This command does the opposite of install - it uninstalls a given package and removes it from the dependencies list.



packagr bump <version> [--minor] [--major]

The bump command increases the version number of your package. Used without arguments, e.g. packagr bump, it increases the version number, e.g. 1.0.0 becomes 1.0.0. Using the --minor argument increases the minor version number, e.g. 1.0.0 > 1.1.0 and the --major argument converts 1.0.0 to 2.0.0. The --major and --minor arguments can be used in conjuction with each other.

Alternatively, you can use packagr bump 4.5.6 to set the version for a specific value. If you aren’t using semver, which means that the bump command may not be able to parse the existing version number, then you can use this option instead



packagr package

Creates sdist and/or wheel packages based on your config file. Using the command without arguments will create a package in both formats. Using --no-wheel or no-sdist will prevent creation of specific formats



packagr upload [--ignore-409]

This command will push your package to Packagr. If you are uploading many packages at once, you may opt to use the --ignore-409 argument, which will skip to the next package if encountering a 409 error (conflict for URL). In future, Packagr CLI will have the ability to display detailed logs from Packagr, which offers a big advantage over twine’s limited ability to handle error responses

Create token

packagr create-token <package> <email> [--write-access]

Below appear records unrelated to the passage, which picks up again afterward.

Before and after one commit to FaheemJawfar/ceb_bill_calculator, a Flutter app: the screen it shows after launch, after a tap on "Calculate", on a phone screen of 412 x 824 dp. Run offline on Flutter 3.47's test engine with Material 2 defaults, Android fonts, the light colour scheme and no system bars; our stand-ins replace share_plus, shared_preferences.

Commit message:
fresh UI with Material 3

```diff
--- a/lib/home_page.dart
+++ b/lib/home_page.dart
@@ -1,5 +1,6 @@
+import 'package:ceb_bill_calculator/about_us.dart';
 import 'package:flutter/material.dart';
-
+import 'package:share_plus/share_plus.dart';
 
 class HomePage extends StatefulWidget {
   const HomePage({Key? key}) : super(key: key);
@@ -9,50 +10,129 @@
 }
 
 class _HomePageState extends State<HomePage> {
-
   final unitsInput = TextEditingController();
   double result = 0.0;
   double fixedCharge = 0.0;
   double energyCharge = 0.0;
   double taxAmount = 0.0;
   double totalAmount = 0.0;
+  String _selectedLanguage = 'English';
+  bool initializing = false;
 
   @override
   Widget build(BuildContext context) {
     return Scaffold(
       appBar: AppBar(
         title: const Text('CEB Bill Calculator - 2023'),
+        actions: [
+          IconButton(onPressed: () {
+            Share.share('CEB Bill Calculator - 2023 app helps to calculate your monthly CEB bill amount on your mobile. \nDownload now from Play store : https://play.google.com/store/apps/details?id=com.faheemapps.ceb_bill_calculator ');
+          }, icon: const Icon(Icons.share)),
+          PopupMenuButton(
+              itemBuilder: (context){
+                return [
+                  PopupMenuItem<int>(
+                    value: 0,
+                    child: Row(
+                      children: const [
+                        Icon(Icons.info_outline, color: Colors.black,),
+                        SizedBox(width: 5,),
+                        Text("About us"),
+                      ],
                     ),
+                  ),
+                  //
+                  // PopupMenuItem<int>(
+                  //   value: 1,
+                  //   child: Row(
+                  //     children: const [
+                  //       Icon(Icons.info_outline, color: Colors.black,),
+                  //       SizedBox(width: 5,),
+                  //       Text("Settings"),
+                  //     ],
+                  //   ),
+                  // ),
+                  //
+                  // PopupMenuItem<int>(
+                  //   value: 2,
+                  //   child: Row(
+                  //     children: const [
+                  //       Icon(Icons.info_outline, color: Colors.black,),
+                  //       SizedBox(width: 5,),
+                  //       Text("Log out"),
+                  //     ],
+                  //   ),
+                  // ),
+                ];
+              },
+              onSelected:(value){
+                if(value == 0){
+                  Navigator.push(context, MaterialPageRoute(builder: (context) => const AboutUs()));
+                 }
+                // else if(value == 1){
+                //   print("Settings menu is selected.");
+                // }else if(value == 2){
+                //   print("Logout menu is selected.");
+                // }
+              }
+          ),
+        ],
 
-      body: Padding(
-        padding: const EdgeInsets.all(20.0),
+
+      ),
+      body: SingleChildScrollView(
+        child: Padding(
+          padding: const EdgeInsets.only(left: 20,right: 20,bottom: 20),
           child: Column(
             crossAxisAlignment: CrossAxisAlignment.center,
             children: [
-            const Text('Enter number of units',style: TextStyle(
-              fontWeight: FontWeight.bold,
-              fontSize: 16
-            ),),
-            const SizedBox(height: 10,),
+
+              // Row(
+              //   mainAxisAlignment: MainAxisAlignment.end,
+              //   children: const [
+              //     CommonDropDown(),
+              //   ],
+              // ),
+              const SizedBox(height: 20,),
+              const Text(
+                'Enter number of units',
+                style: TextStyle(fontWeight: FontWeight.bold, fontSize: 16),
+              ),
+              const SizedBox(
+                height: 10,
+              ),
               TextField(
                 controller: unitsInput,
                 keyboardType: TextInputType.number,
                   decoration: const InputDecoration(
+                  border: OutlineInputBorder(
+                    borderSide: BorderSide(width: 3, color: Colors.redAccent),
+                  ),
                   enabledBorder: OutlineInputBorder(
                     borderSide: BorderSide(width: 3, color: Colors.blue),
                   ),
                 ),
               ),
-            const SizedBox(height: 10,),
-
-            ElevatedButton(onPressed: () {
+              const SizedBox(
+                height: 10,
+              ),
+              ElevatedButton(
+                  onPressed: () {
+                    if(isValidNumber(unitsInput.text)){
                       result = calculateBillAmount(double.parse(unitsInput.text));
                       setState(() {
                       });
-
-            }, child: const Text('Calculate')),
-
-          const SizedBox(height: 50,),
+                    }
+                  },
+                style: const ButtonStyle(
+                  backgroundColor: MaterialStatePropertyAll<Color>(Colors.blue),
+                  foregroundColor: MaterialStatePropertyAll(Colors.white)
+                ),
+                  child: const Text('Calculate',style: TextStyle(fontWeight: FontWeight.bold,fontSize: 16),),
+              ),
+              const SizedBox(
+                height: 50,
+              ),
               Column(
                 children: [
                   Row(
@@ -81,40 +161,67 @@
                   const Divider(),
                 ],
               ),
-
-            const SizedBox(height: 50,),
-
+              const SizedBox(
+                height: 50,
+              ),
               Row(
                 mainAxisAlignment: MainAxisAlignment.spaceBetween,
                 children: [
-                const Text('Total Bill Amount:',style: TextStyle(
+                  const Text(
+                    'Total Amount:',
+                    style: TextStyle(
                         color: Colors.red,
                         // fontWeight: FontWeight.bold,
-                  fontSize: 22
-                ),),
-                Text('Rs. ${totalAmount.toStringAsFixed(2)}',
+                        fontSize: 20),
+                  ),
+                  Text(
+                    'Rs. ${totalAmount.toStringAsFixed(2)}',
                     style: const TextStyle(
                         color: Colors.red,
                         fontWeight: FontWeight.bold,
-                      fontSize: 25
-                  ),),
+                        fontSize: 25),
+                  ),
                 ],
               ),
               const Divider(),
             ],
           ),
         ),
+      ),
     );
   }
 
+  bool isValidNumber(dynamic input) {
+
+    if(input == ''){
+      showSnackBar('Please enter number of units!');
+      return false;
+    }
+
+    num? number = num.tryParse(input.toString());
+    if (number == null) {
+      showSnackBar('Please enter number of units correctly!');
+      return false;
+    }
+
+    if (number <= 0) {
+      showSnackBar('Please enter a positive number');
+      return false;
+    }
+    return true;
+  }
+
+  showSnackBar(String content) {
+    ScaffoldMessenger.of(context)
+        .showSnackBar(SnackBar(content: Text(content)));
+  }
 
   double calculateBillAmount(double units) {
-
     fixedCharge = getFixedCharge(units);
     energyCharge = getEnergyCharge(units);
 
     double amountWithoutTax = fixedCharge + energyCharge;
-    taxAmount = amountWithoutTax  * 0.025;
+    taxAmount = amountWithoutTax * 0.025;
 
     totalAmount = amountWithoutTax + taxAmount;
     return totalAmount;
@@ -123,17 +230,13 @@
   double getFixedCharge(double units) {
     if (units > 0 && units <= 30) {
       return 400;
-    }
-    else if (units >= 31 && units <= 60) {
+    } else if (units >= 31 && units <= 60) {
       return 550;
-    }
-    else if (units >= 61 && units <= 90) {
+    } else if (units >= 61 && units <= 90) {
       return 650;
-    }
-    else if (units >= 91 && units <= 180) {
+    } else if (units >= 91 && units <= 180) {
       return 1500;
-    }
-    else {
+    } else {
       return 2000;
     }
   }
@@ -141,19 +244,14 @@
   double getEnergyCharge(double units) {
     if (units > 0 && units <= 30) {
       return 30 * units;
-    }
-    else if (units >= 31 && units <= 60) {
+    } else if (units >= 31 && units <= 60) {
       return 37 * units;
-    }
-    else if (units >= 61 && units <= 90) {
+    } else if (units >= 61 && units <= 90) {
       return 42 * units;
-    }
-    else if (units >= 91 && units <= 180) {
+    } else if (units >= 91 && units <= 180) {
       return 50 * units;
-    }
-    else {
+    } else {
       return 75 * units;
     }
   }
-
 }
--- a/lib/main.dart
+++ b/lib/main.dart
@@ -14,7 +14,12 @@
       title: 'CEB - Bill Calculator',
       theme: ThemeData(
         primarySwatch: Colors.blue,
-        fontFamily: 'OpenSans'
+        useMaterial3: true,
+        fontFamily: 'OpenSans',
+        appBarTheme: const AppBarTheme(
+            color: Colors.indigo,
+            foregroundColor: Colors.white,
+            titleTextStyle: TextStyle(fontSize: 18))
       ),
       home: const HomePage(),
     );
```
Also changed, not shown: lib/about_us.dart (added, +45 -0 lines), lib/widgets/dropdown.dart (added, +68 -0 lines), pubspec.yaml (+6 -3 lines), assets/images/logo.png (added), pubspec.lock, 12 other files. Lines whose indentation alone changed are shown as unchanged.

This command creates an access token for a given package and user. If the --write-access flag is provided, then the created token will have write access.

Delete token

packagr token delete <package> <email>

This command deletes an access token for a given package and user.

Coming soon

The following commands will be added to future versions of Packagr CLI: